- Study material:
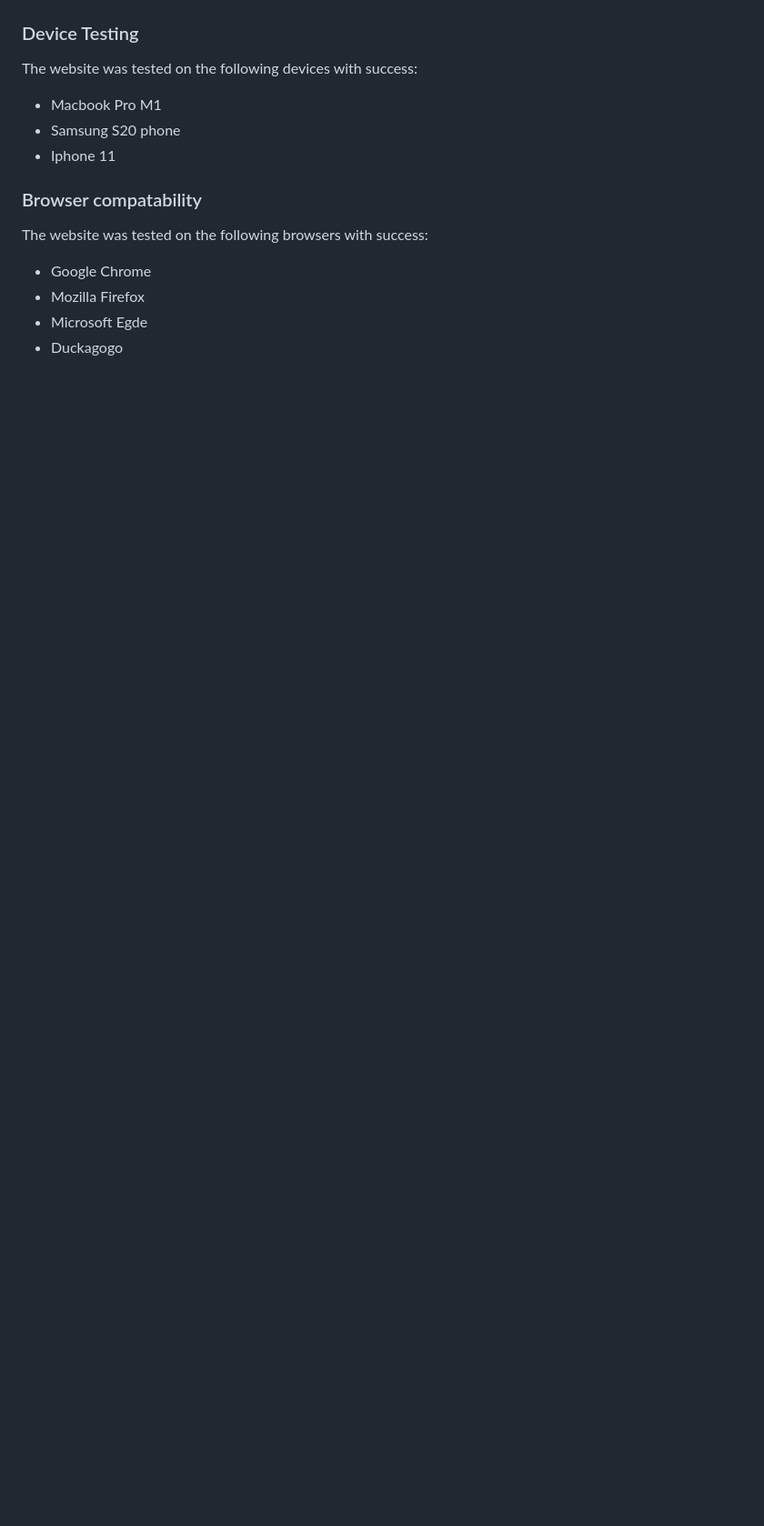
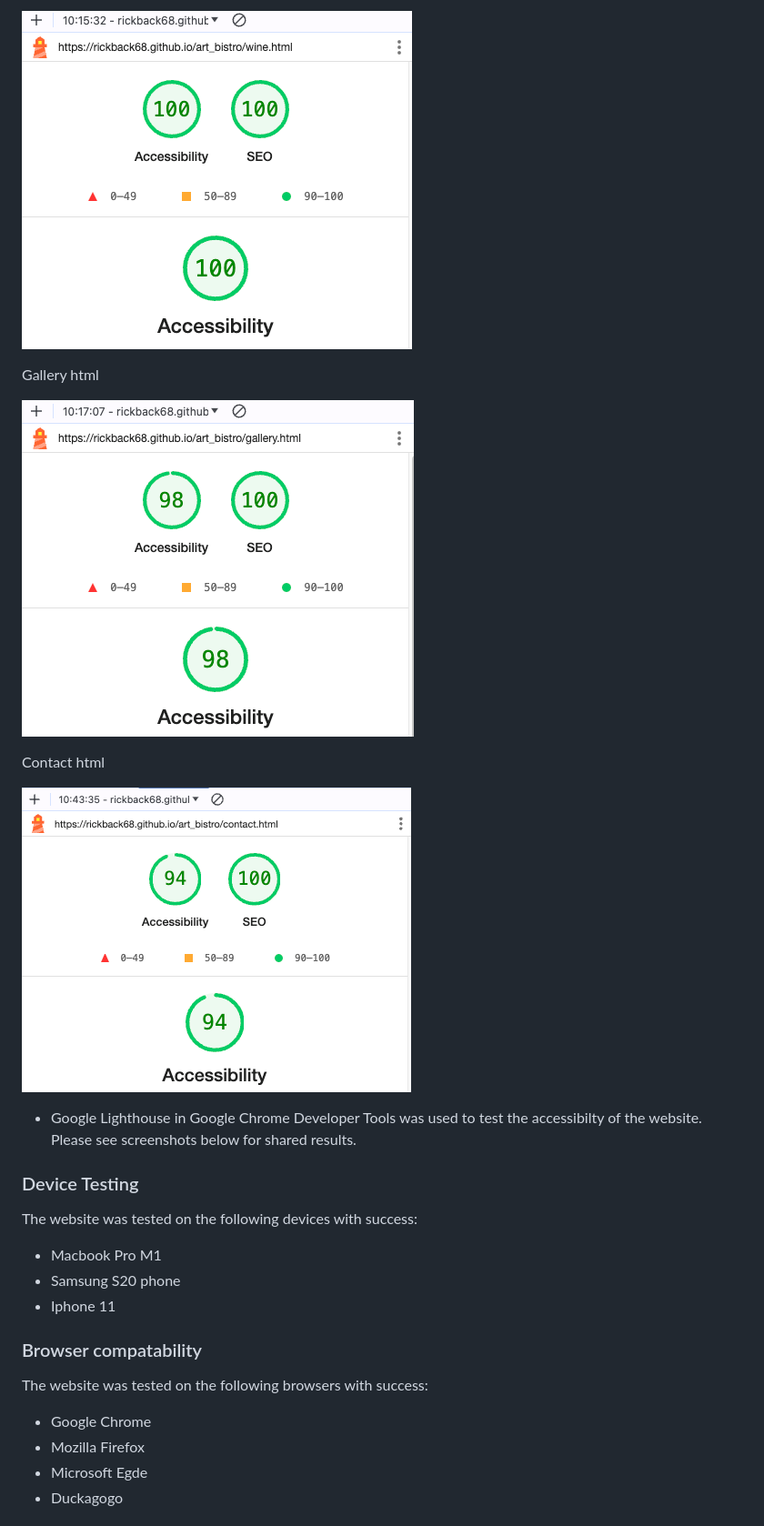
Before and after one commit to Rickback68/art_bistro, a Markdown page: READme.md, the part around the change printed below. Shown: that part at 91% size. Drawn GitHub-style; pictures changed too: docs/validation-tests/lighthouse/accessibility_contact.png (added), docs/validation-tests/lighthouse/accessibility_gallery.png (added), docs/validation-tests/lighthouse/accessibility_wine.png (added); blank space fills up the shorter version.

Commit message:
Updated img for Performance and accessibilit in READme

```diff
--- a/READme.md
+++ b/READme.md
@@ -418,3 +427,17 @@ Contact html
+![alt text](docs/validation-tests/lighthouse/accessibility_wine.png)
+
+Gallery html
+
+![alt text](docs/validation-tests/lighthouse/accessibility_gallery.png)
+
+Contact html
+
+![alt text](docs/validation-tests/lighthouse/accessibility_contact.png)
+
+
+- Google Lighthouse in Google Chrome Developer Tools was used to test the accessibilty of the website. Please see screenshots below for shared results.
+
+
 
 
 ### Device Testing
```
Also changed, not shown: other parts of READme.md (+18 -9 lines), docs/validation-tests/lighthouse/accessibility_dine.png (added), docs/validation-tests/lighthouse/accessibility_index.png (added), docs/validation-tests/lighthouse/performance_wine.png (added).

- Exercise details: Line by line and exactly, write out the material above. Skip the pictures.

- Expected answer:
Before and after one commit to Rickback68/art_bistro, a Markdown page: READme.md, the part around the change printed below. Shown: that part at 91% size. Drawn GitHub-style; pictures changed too: docs/validation-tests/lighthouse/accessibility_contact.png (added), docs/validation-tests/lighthouse/accessibility_gallery.png (added), docs/validation-tests/lighthouse/accessibility_wine.png (added); blank space fills up the shorter version.

Commit message:
Updated img for Performance and accessibilit in READme

```diff
--- a/READme.md
+++ b/READme.md
@@ -418,3 +427,17 @@ Contact html
+![alt text](docs/validation-tests/lighthouse/accessibility_wine.png)
+
+Gallery html
+
+![alt text](docs/validation-tests/lighthouse/accessibility_gallery.png)
+
+Contact html
+
+![alt text](docs/validation-tests/lighthouse/accessibility_contact.png)
+
+
+- Google Lighthouse in Google Chrome Developer Tools was used to test the accessibilty of the website. Please see screenshots below for shared results.
+
+
 
 
 ### Device Testing
```
Also changed, not shown: other parts of READme.md (+18 -9 lines), docs/validation-tests/lighthouse/accessibility_dine.png (added), docs/validation-tests/lighthouse/accessibility_index.png (added), docs/validation-tests/lighthouse/performance_wine.png (added).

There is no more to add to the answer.